School in the new normal


Leila T

The sun sets over Amador Valley High School with no students in sight. Students continue virtual learning, leaving Amador empty.

Leila Touati, Page Editor

In the past few months, Amador students and teachers alike have made the change to virtual learning and teaching through electronic devices, and the change was challenging. But with summer vacation approaching quickly, will we continue this “new normal” of virtual learning through the fall as well?

The Amador teachers are hopeful to see their students in the fall, but respect the possible safety concerns that can cause students to stay home.

“I think and hope that we will get to go back to school in the fall. I selfishly wish we could go back full time, but I think we will end up having school part time in person and part time online. The tough part about that is it creates a lot more work for the teachers and most of the tests would fall on those days that we can see you. The plus side is that we get the interaction that we all need, and I can form the priceless connections with my students that I live for,” said Marisa Mejasich, an Algebra I and Geometry teacher.

Phased opening of Amador can offer a small way for students and teachers alike to slowly return to their usual routines while keeping themselves and others safe.

“I don’t think we will go back to school but if we do decide to open school and allow students to go there I don’t think that all the students would be allowed to go out once they probably have some sort of on-and-off situation where a certain number of students go on campus one day and then don’t go for the rest of the week or some variation of that,” said Dhruvi Mehta (‘22). 

Online learning was a big adjustment to all students at Amador, and students are lucky to have teachers who are willing to go the extra mile for their students. 

I’ve kind of gotten used to teaching virtually. I have my daily routine, I tried to make the daily agenda as close to what it was when we were in school as possible. But I can’t seem to adjust to not seeing my kids everyday,” said Mejasich.

Students who are committed to extracurriculars such as clubs or sports, are hoping to return to school to continue their passion, but understand the importance of staying home.

“My extracurriculars may be affected by the virus, and I’ve learned to be okay with that because it is affecting all of us. I believe it’s important to understand that we may be missing out on stuff, but we have to be thankful that we are in good health and live in a safe community during this time.
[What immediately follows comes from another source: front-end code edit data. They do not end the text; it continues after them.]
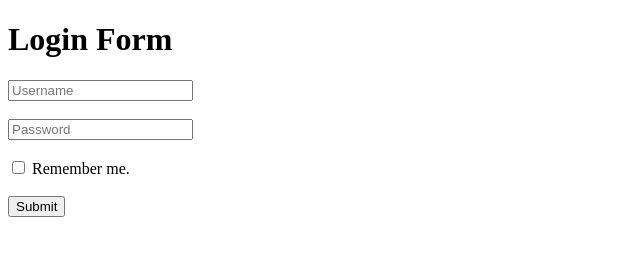
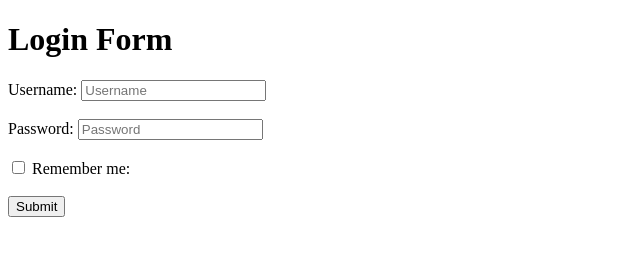
Before and after one commit to acciojob/remember-me-login-form-kumari28MANSHI, a website: page main.html in a window 1280 px wide. Shown: the whole page, without its empty margins (0-640 px from the left). Drawn offline with Linux system fonts and the light colour scheme.

Commit message:
created a submission

```diff
--- a/main.html
+++ b/main.html
@@ -8,35 +8,28 @@
 
 <body>
 	<!-- the entire body must be written by student -->
+
 <h1>Login Form</h1>
 
 <form id="loginForm">
-  <input
-    type="text"
-    id="username"
-    placeholder="Username"
-  />
+
+<label for="username">Username:</label>
+<input type="text" id="username" placeholder="Username">
 
 <br><br>
 
-  <input
-    type="password"
-    id="password"
-    placeholder="Password"
-  />
+<label for="password">Password:</label>
+<input type="password" id="password" placeholder="Password">
 
 <br><br>
 
 <input type="checkbox" id="checkbox">
-  <label for="checkbox">Remember me.</label>
+<label for="checkbox">Remember me:</label>
 
 <br><br>
 
-  <input
-    type="submit"
-    id="submit"
-    value="Submit"
-  >
+<input type="submit" id="submit" value="Submit">
+
 </form>
 
 <br>
--- a/script.js
+++ b/script.js
@@ -1,11 +1,9 @@
-//your JS code here. If required.
 const form = document.getElementById("loginForm");
 const username = document.getElementById("username");
 const password = document.getElementById("password");
 const checkbox = document.getElementById("checkbox");
 const existingBtn = document.getElementById("existing");
 
-// Check if credentials exist
 const savedUser = localStorage.getItem("username");
 const savedPass = localStorage.getItem("password");
 
@@ -13,7 +11,6 @@ if(savedUser && savedPass){
   existingBtn.style.display = "block";
 }
 
-// Form submission
 form.addEventListener("submit", function(e){
   e.preventDefault();
 
@@ -31,7 +28,6 @@ form.addEventListener("submit", function(e){
   }
 });
 
-// Existing user login
 existingBtn.addEventListener("click", function(){
   const user = localStorage.getItem("username");
   alert(`Logged in as ${user}`);
```
Lines whose indentation alone changed are shown as unchanged.
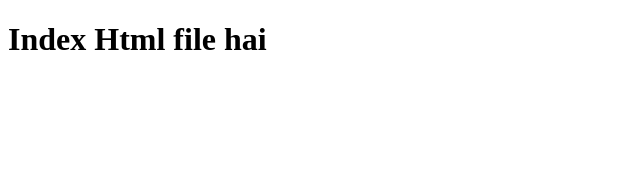
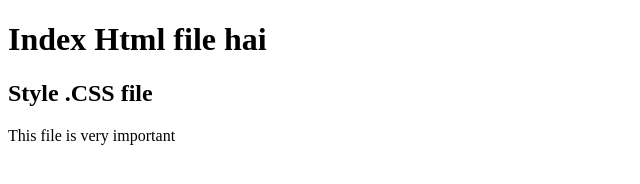
Before and after one commit to nirbhay266/Practice_Git, a plain HTML site: page index.html in a window 1280 px wide. Shown: the whole page, without its empty margins (0-640 px from the left). Drawn offline with Linux system fonts and the light colour scheme.

Commit message:
Add Some words

```diff
--- a/index.html
+++ b/index.html
@@ -7,5 +7,7 @@
 </head>
 <body>
     <h1>Index Html file hai</h1>
+    <h2>Style .CSS file</h2>
+    This file is very important
 </body>
 </html>
```
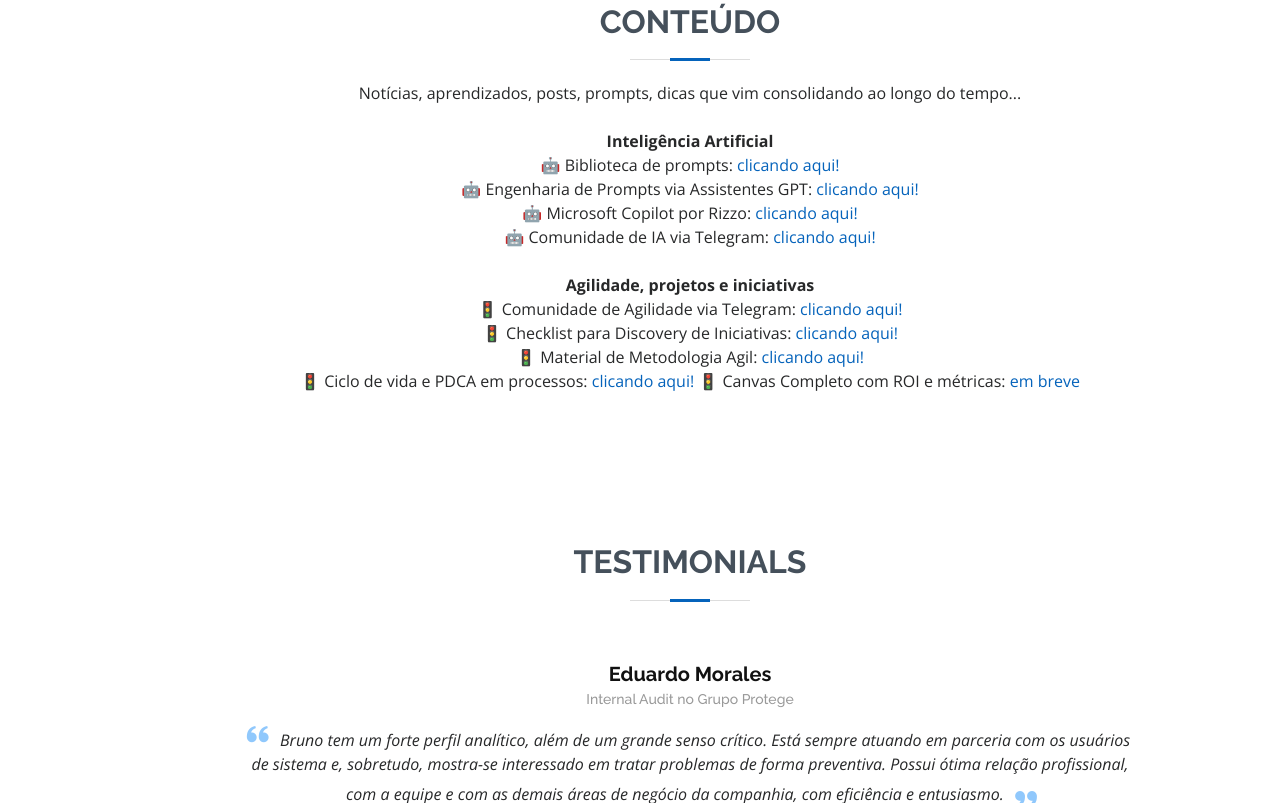
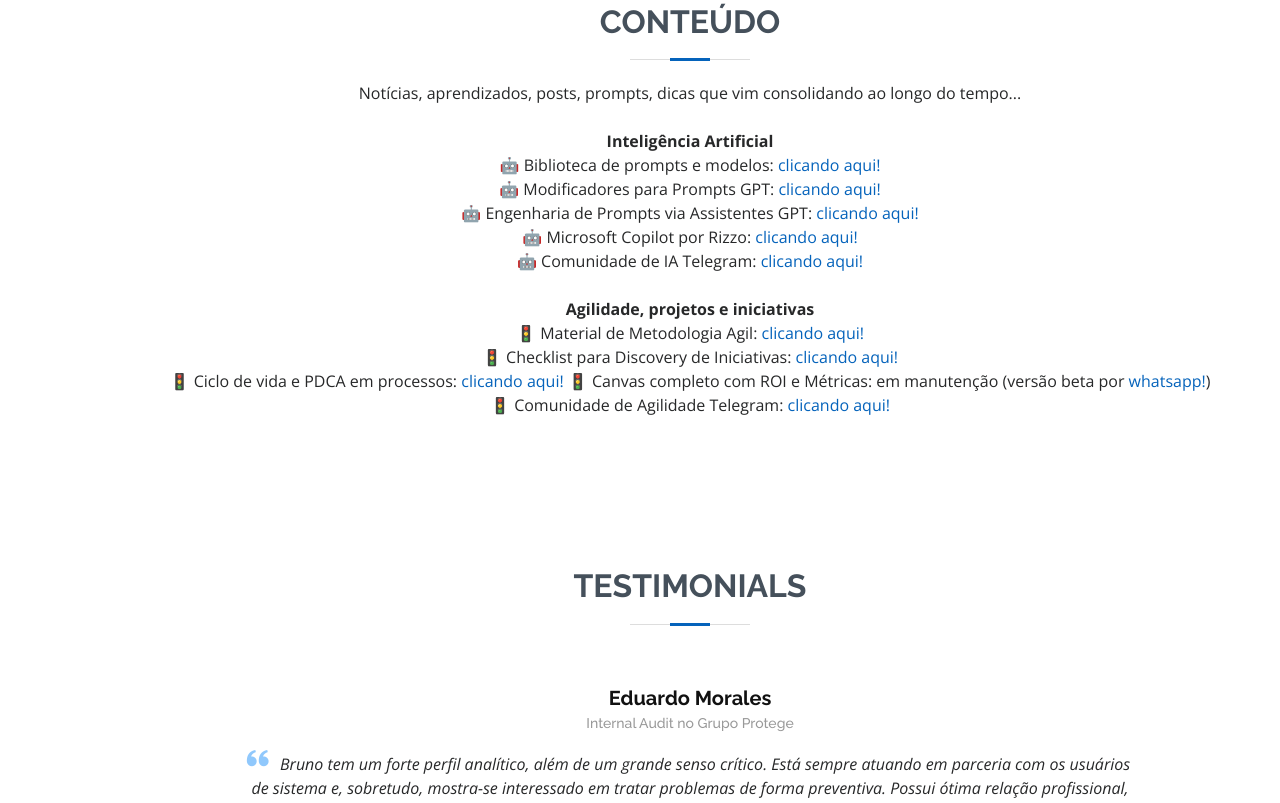
Before and after one commit to brunorizzoc/rizzo, a plain HTML site: page index.html in a window 1280 px wide. Shown: the part 4535-5338 px from the top of the page. Drawn offline with nearby package versions, Linux system fonts and the light colour scheme; files whose address does not match are found by name.

Commit message:
index.html

```diff
--- a/index.html
+++ b/index.html
@@ -471,16 +471,17 @@
         <p>Notícias, aprendizados, posts, prompts, dicas que vim consolidando ao longo do tempo...</a></p>
 	<br>
 <b>Inteligência Artificial</b><br>
-    🤖 Biblioteca de prompts: <a href="https://bit.ly/prompts_iabrasil" target="ia">clicando aqui!</a></p>
+    🤖 Biblioteca de prompts e modelos: <a href="https://bit.ly/prompts_iabrasil" target="ia">clicando aqui!</a></p>
+    🤖 Modificadores para Prompts GPT: <a href="https://brunorizzoc.github.io/rizzo/ModificadoresGPT.pdf" target="iaaaa">clicando aqui!</a></p>
     🤖 Engenharia de Prompts via Assistentes GPT: <a href="https://www.linkedin.com/pulse/engenharia-de-prompts-maximizando-efici%2525C3%2525AAncia-na-integra%2525C3%2525A7%2525C3%2525A3o-rizzo-9w8rf/?trackingId=%2FJ9zYPdXTEaBkZjq16ZpfA%3D%3D" target="iaa">clicando aqui!</a></p>
     🤖 Microsoft Copilot por Rizzo: <a href="https://brunorizzoc.github.io/rizzo/MSCOPILOT_BY_RIZZO.pdf" target="iaaa">clicando aqui!</a></p>
-    🤖 Comunidade de IA via Telegram: <a href="https://t.me/promptsbrasil" target="iaaaa">clicando aqui!</a></p>
+    🤖 Comunidade de IA Telegram: <a href="https://t.me/promptsbrasil" target="iaaaaa">clicando aqui!</a></p>
 <br><b>Agilidade, projetos e iniciativas</b><br>
-    🚦 Comunidade de Agilidade via Telegram: <a href="https://t.me/agilebrasil" target="ag">clicando aqui!</a></p>
+    🚦 Material de Metodologia Agil: <a href="https://brunorizzoc.github.io/rizzo/Mindset_MetodologiaAgil.pdf" target="aggg">clicando aqui!</a></p>
     🚦 Checklist para Discovery de Iniciativas: <a href="https://brunorizzoc.github.io/rizzo/ChecklistDiscovery.pdf" target="agg">clicando aqui!</a></p>
-    🚦 Material de Metodologia Agil: <a href="https://brunorizzoc.github.io/rizzo/Mindset_MetodologiaAgil.pdf" target="aggg">clicando aqui!</a></p>
     🚦 Ciclo de vida e PDCA em processos: <a href="https://www.linkedin.com/posts/brunorizzo_pdca-problemas-activity-6863959125496238080--g65?utm_source=share&utm_medium=member_desktop" target="agggg">clicando aqui!</a>
-    🚦 Canvas Completo com ROI e métricas: <a href="#" target="agggg">em breve</a>
+    🚦 Canvas completo com ROI e Métricas: em manutenção (versão beta por <a href="https://bitly.com/brunorizzow" target="agggg">whatsapp!</a>)</p>
+    🚦 Comunidade de Agilidade Telegram: <a href="https://t.me/agilebrasil" target="ag">clicando aqui!</a></p>
 </tbody></table>
 
 
```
I probably will miss out on a lot of my extracurriculars because of the virus, though I know that COVID-19 could bring many other opportunities to all of us as well,” said Chloé Peissner (‘22).

The “new normal” for students and teachers is staying flexible to any changes that may occur next school year.